┌──
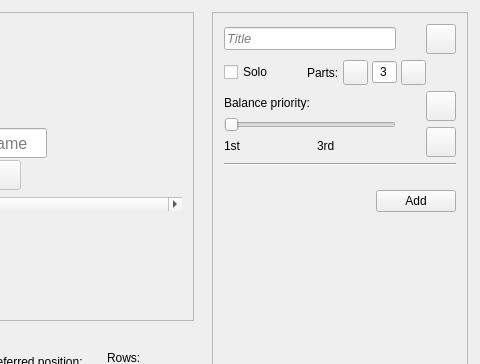
This is mainwindow.ui in Ernest314/part-distributor as Qt 5 draws it before an edit; both pictures show x 240 to 720 and y 0 to 364 of the 720 by 540 pixel window. The edited form follows.
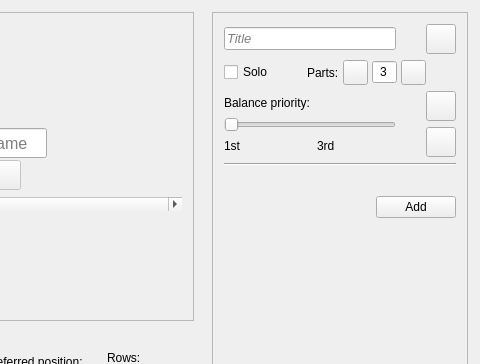
This is the edited form. Icons and pictures are not drawn.

Commit message:
Increased spacing between spaces slightly
Too crowded originally.

```diff
--- a/mainwindow.ui
+++ b/mainwindow.ui
@@ -501,7 +501,7 @@
        </property>
        <layout class="QVBoxLayout" name="layout_pieces">
         <property name="spacing">
-         <number>24</number>
+         <number>30</number>
         </property>
         <item>
          <widget class="QWidget" name="widget_piece" native="true">
```
The commit also changes 1 other file.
└──
• **What to produce**
Reproduce the records, all of them, word for word; omit the pictures.

• **Written answer**
This is mainwindow.ui in Ernest314/part-distributor as Qt 5 draws it before an edit; both pictures show x 240 to 720 and y 0 to 364 of the 720 by 540 pixel window. The edited form follows.
This is the edited form. Icons and pictures are not drawn.

Commit message:
Increased spacing between spaces slightly
Too crowded originally.

```diff
--- a/mainwindow.ui
+++ b/mainwindow.ui
@@ -501,7 +501,7 @@
        </property>
        <layout class="QVBoxLayout" name="layout_pieces">
         <property name="spacing">
-         <number>24</number>
+         <number>30</number>
         </property>
         <item>
          <widget class="QWidget" name="widget_piece" native="true">
```
The commit also changes 1 other file.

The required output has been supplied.